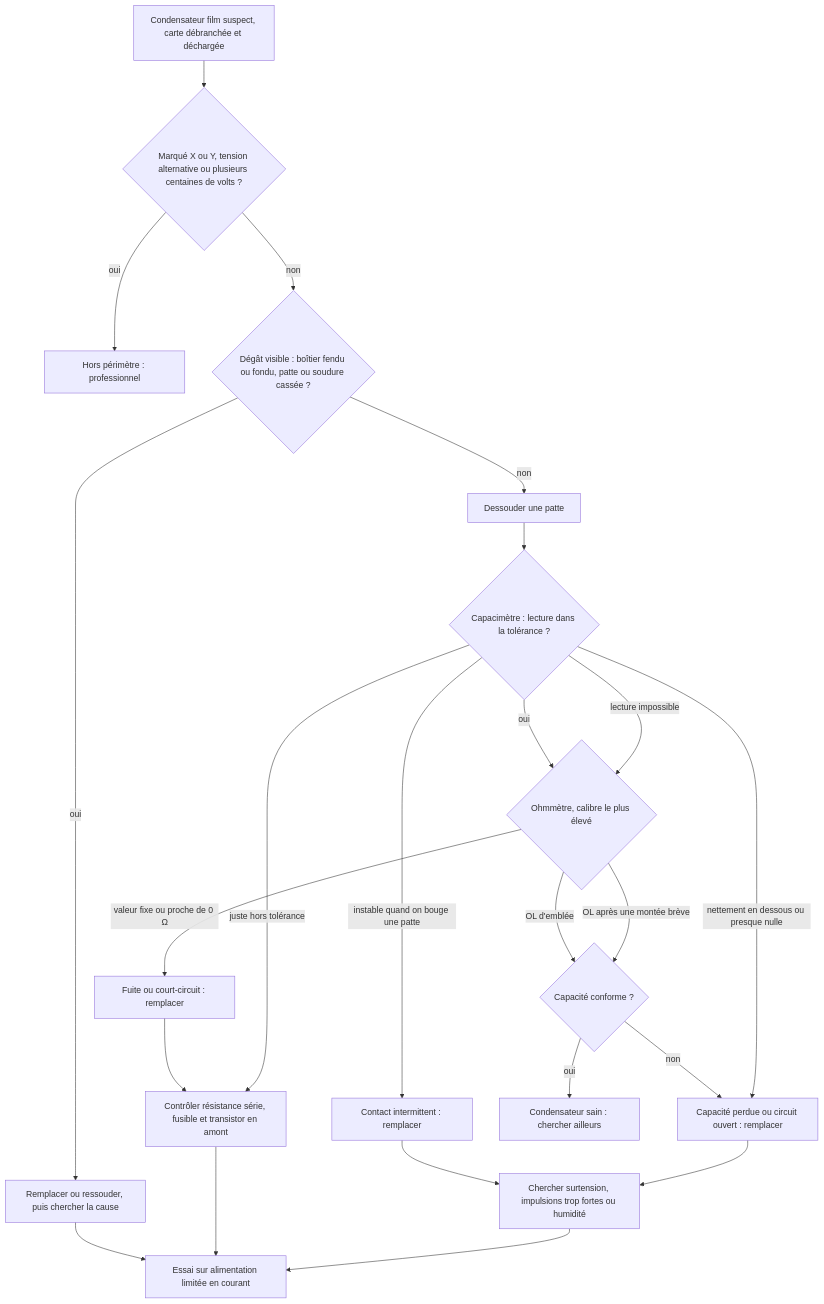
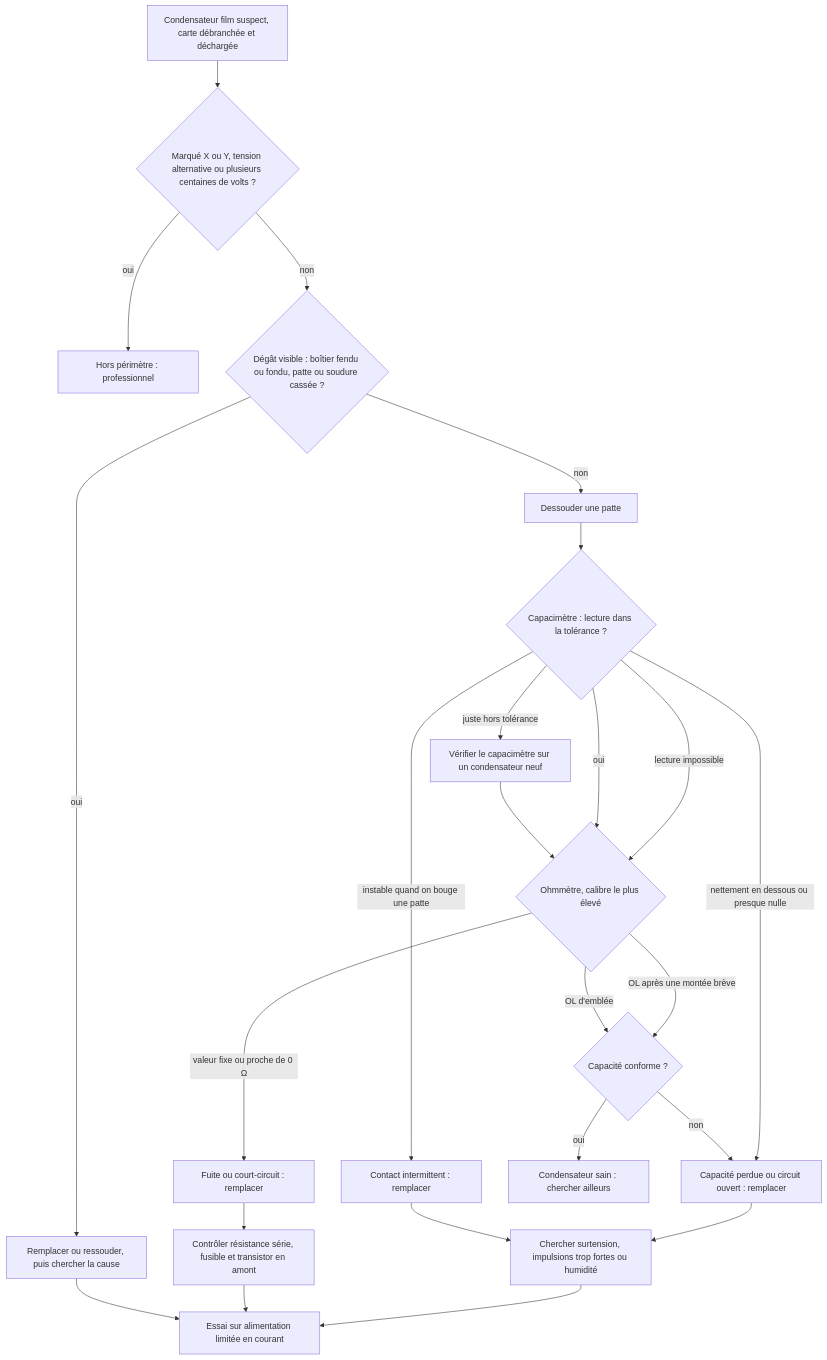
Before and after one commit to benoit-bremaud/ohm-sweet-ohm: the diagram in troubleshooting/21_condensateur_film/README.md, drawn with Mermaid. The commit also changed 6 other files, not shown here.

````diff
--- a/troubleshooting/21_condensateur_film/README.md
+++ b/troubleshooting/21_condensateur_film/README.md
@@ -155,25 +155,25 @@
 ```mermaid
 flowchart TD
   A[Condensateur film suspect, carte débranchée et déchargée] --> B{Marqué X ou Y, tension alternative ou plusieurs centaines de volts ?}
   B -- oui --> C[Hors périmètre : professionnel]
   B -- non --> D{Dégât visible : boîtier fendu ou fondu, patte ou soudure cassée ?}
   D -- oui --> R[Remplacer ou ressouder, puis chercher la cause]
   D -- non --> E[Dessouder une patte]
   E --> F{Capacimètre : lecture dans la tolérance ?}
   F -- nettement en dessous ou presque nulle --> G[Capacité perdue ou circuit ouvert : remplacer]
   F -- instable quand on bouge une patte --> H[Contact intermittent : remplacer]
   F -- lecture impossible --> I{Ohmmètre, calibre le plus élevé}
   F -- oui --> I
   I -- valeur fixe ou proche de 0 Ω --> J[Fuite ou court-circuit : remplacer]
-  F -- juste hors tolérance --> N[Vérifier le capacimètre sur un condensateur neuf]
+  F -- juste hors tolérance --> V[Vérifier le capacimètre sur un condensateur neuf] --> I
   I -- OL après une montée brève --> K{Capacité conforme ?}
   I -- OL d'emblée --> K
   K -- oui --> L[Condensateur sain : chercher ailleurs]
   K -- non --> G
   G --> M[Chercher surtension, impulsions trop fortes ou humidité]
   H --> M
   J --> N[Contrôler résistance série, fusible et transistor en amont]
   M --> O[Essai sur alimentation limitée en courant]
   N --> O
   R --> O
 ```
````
= = = =
#### YOUR TASK:
Lines that include the word "Vérifier" are to be extracted from the data above.

#### RESPONSE TO THE TASK:
-  F -- juste hors tolérance --> N[Vérifier le capacimètre sur un condensateur neuf]
+  F -- juste hors tolérance --> V[Vérifier le capacimètre sur un condensateur neuf] --> I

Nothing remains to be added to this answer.